The selecting committee, formed by school dean Roger Schluntz, UNM faculty, city council members, NMA representatives, New Mexico artists and AIA architects Antoine Predock, Graham Hogan and Jon Anderson asked Federico Muelas to create a piece for the building based on his most recent body of work, that focuses on complex natural systems.
For this project Federico Muelas designed an Art piece titled “Blue Flower/ Flor Azul” that displays the image of drops of blue ink expanding in clear water on a 900 sq. foot custom made LCD screen.
A team of 30 people, including electronic and structural engineers, programmers, electricians, fabricators and volunteers worked for four years under the direction of Mr. Muelas to design, implement, fabricate and install the piece that enlivens, since September 2012, the west side facade of the building.
For this piece Federico Muelas studio fully implemented a brand new technology for large format displays based on Electro-responsive LCD film.
The 30 by 30 feet display is powered with a maximum of 9 amps, approximately the energy consumed by two and a half computers, what positions “Blue Flower” screen among the most energy efficient large format displays in the world and it is 34 times more efficient than any LED Screen in the market and at a fraction of the production cost. As requested by the commission the display obtained its UL label in 2012.

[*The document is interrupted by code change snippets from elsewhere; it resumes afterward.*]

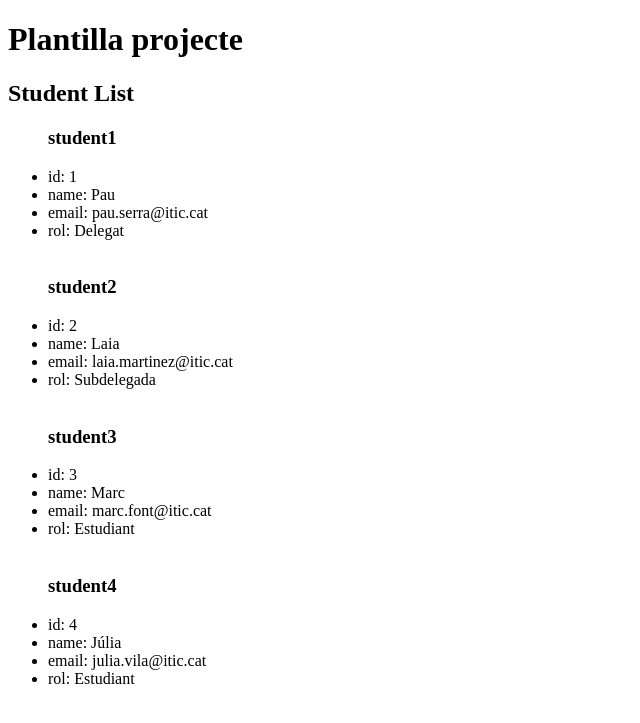
After one commit to ivcp1415/DJANGO_2526_CUARTERO, a Django app: a page that uses user_viewer/templates/index.html in a window 1280 px wide. The commit adds this page. Shown: the top 723 px of the page, without its empty margins (0-640 px from the left). Run offline with Django 5.2, Linux system fonts and the light colour scheme.

Commit message:
tags added

```diff
--- a/user_viewer/templates/index.html
+++ b/user_viewer/templates/index.html
@@ -5,7 +5,9 @@
     <title>Title</title>
 </head>
 <body>
-    <h1> This is user viewer</h1>
+    <h1> Plantilla projecte</h1>
     <!-- Introduce block content -->
+    {% block content %}
+    {% endblock %}
 </body>
 </html>
--- /dev/null
+++ b/user_viewer/users/templates/students.html
@@ -0,0 +1,16 @@
+{% extends 'index.html' %}
+
+{% block content %}
+<h2> Student List </h2>
+<ul>
+    {% for k, v in msg.items %}
+    <h3> {{k}} </h3>
+    <li> id: {{ v.id }}</li>
+    <li> name: {{v.name}}</li>
+    <li> email: {{v.email}}</li>
+    <li> rol: {{v.rol}} </li>
+    </br>
+    {% endfor %}
+</ul>
+
+{% endblock %}
--- a/user_viewer/users/templates/users.html
+++ /dev/null
@@ -1,5 +0,0 @@
-{% extends 'index.html' %}
-
-{% block content %}
-<h1> Hello USER VIEWER</h1>
-{% endblock %}
--- a/user_viewer/users/urls.py
+++ b/user_viewer/users/urls.py
@@ -2,5 +2,6 @@ from django.urls import path
 from . import views
 
 urlpatterns = [
-    path('get_user', views.get_user)
+    path('get_student/', views.get_student),
+    path('get_teacher/', views.get_teacher)
 ]
--- a/user_viewer/users/views.py
+++ b/user_viewer/users/views.py
@@ -1,7 +1,59 @@
 from django.shortcuts import render
 
-# Create your views here.
-def get_user(request):
+# this method returns student data
+def get_student(request):
+    student_list = {
+        'student1': {
+            'id': 1,
+            'name': 'Pau',
+            'email': 'pau.serra@itic.cat',
+            'rol': 'Delegat'
+        },
+        'student2': {
+            'id': 2,
+            'name': 'Laia',
+            'email': 'laia.martinez@itic.cat',
+            'rol': 'Subdelegada'
+        },
+        'student3': {
+            'id': 3,
+            'name': 'Marc',
+            'email': 'marc.font@itic.cat',
+            'rol': 'Estudiant'
+        },
+        'student4': {
+            'id': 4,
+            'name': 'Júlia',
+            'email': 'julia.vila@itic.cat',
+            'rol': 'Estudiant'
+        }
+    }
+    context = {'msg': student_list}
+    return render(request, 'students.html', context)
 
-    context = {"msg": "hola"}
-    return render(request, 'users.html', context)
+def get_teacher(request):
+    teacher_list = {
+        'teacher1': {
+            'id': 101,
+            'name': 'Marta',
+            'email': 'marta.rodriguez@itic.cat',
+            'department': 'Matemàtiques',
+            'is_tutor': True
+        },
+        'teacher2': {
+            'id': 102,
+            'name': 'Albert',
+            'email': 'albert.ferrer@itic.cat',
+            'department': 'Informàtica',
+            'is_tutor': False
+        },
+        'teacher3': {
+            'id': 103,
+            'name': 'Sílvia',
+            'email': 'silvia.puig@itic.cat',
+            'department': 'Física',
+            'is_tutor': True
+        }
+    }
+    context = {"msg": teacher_list}
+    return render(request, '', context)
```
Also changed, not shown: user_viewer/users/templates/teachers.html (added, +17 -0 lines).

During the day the screen renders a low-resolution image of the ink via the 3,740 pixels distributed in a 70 by 70 grid that forms the circular screen. Each pixel is 5” diameter in size, being the largest single pixel ever used in a large format LCD display.
When each pixel is inactive it appears white, when turned ON, the pixel becomes a perfect reflective surface that projects whatever is in front. For example the Sky, the landscape, or the George Pearl Hall building itself. Therefore the aspect of the rendered image on the screen varies with the location of the viewer as well as with the appearance of the surroundings.
At dusk the LCD screen turns OFF becoming a blank projecting surface in which two 12,000 lumens Sanyo projectors, located on the outdoor amphitheater, broadcast the image of the ink in high definition.
“Blue Flower” also incorporates a sound element as the moving image of the ink is translated into sound in real time and locally broadcast on the site.
To accomplish the sound translation of the moving image of the ink an embedded computer lays out a matrix of sensitive nodes over the source image before it is sent to the LCD display or to the projectors.
Each node gets assigned a unique note that creates a sound when the image of the ink passes over its location.
Blue Flower/Flor Azul” attempts to create an “Imagination screen” for the University community and the visitor and to build a physical and virtual common place to share ideas and nurture dreams. It also tries to recreate the unadulterated pleasure of learning by merely experimenting with the mysterious processes of nature consequently promoting awareness, understanding and stewardship in relation to the natural world.
“I want to create in the observer an alternating range of rational reflections and spontaneous emotions including the feeling of comprehending the indecipherable and making the invisible visible”